Problem requirements> In the following material, identify every line holding the string "Podcast" and return it.

◇ ◇ ◇ ◇ ◇

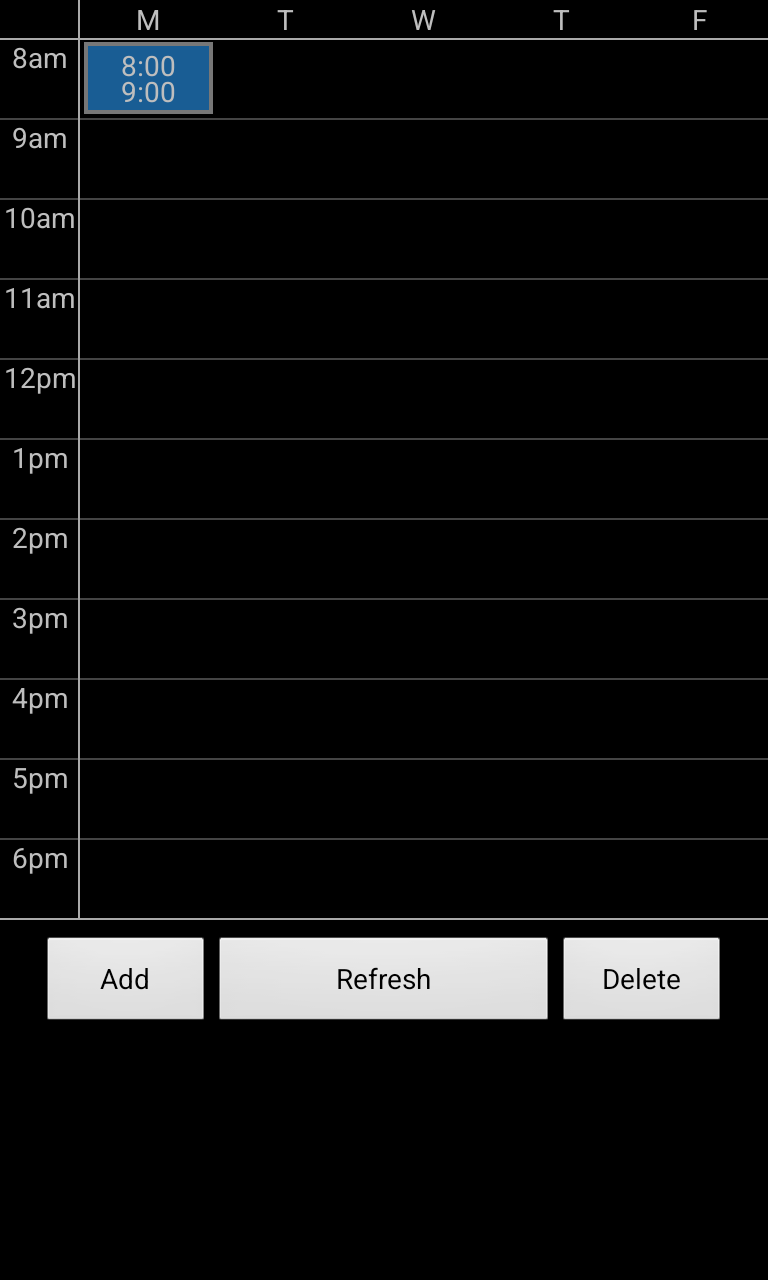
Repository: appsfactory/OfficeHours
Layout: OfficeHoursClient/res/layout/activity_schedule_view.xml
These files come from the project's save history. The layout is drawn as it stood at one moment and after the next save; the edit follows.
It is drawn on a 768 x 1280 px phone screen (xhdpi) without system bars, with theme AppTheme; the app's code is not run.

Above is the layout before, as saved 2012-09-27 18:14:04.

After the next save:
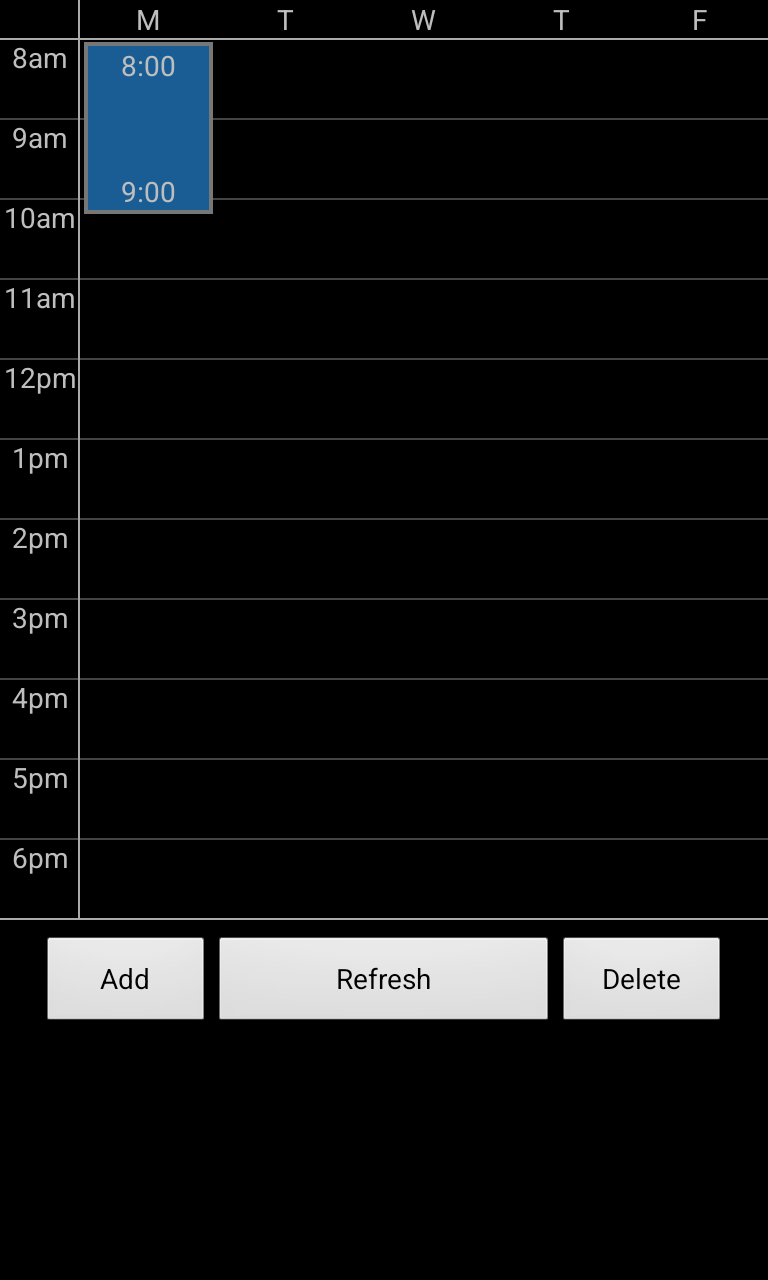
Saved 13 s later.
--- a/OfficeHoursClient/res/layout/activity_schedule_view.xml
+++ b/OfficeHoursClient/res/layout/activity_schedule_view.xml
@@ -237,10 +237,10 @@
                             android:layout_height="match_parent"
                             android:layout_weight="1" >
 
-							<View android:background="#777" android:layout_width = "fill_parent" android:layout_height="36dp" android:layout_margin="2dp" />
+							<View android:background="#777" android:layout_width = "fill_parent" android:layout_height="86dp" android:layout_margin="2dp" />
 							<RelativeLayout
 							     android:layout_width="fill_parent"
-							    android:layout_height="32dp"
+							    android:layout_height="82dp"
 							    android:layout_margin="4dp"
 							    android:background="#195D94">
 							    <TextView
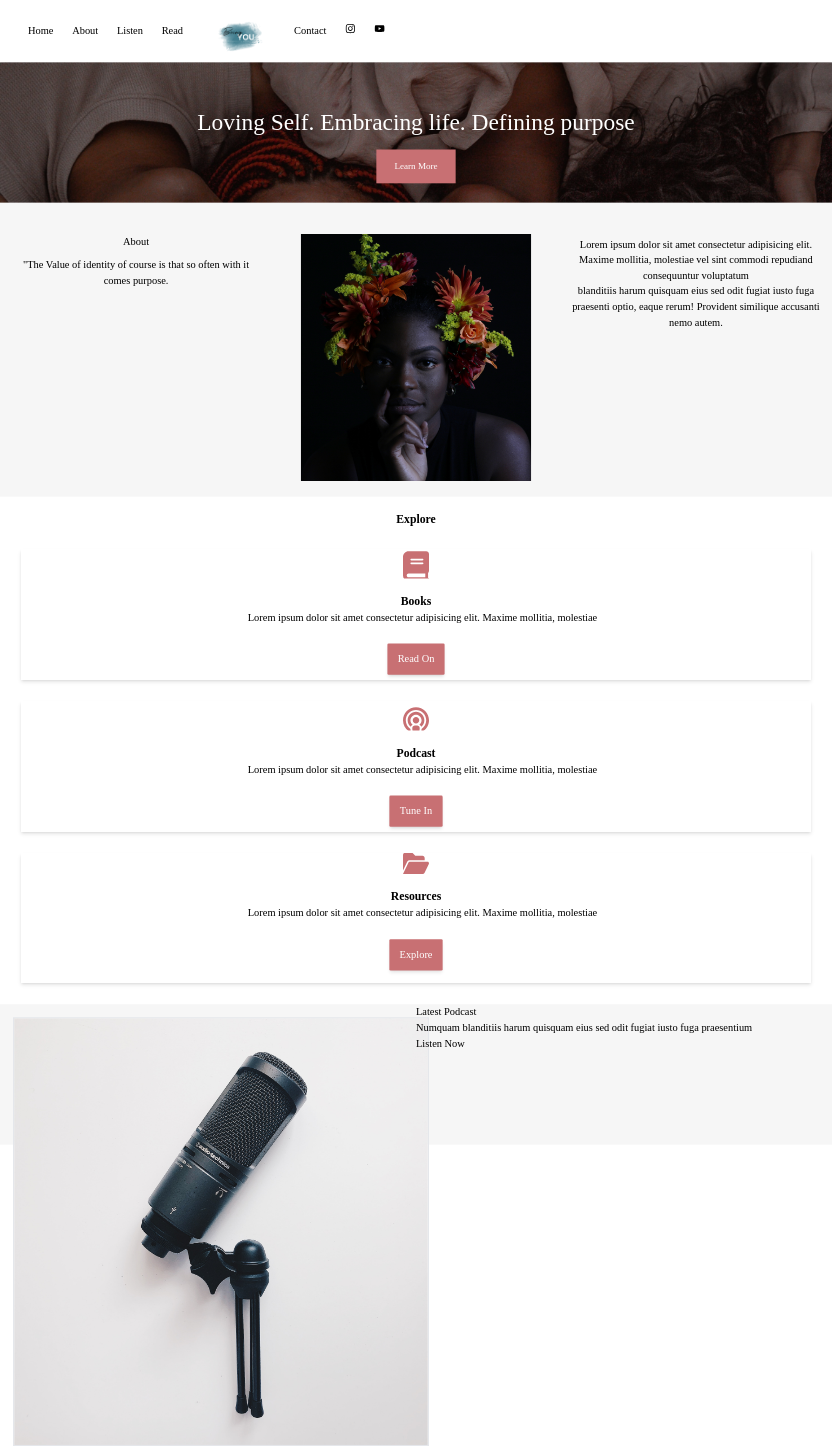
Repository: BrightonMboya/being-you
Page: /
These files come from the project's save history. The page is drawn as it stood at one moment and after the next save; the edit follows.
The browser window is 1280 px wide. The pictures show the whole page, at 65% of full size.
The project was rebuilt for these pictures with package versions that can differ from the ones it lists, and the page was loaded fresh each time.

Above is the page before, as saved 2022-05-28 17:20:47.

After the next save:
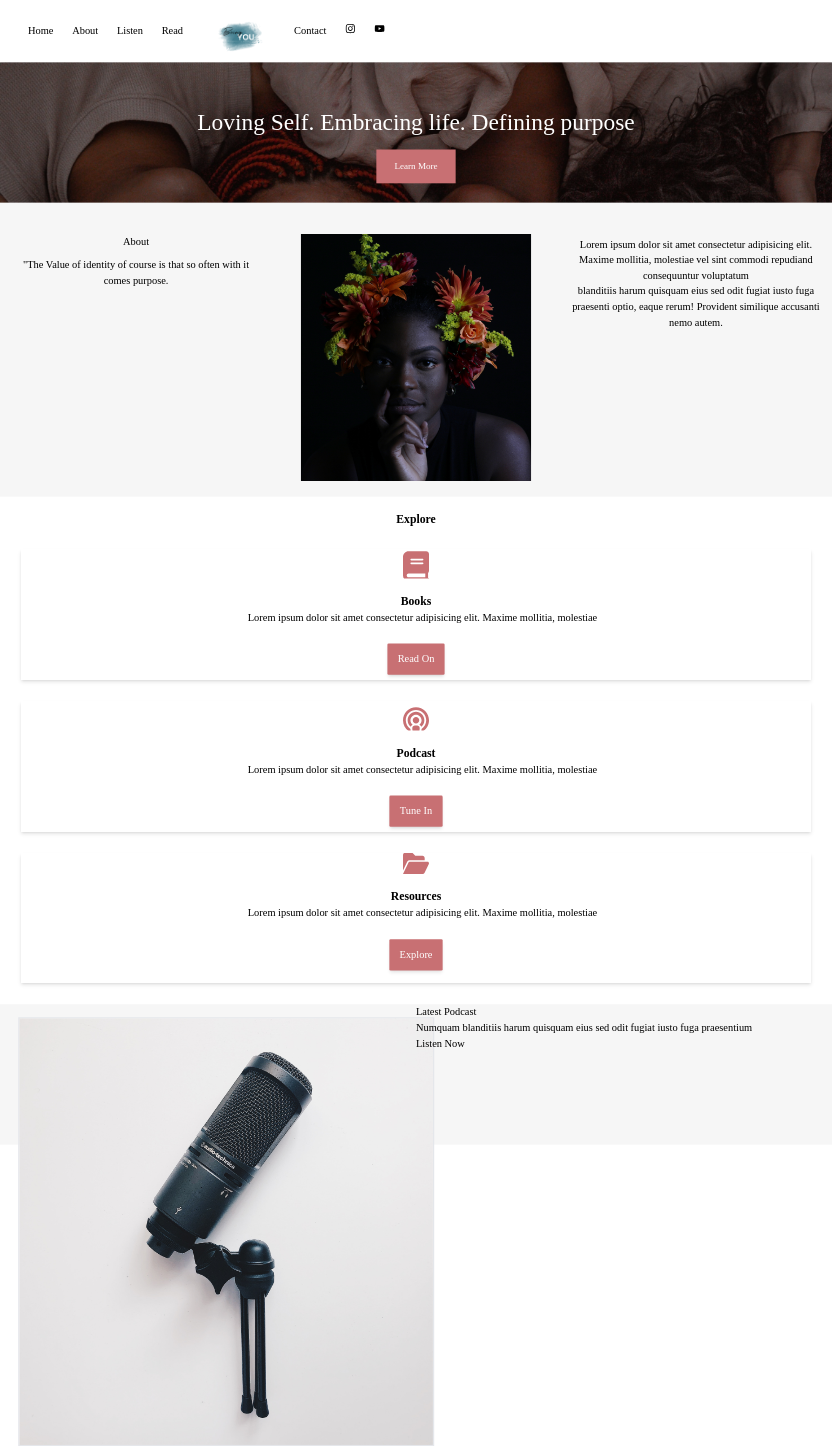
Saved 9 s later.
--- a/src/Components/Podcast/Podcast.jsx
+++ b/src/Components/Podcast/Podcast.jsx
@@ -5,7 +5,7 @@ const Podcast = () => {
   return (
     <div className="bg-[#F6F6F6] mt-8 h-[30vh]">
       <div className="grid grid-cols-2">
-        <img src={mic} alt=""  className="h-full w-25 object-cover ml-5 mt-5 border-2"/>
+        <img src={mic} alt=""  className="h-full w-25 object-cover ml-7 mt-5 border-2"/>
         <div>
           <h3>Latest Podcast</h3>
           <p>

◇ ◇ ◇ ◇ ◇

Response>
--- a/src/Components/Podcast/Podcast.jsx
+++ b/src/Components/Podcast/Podcast.jsx
@@ -5,7 +5,7 @@ const Podcast = () => {
           <h3>Latest Podcast</h3>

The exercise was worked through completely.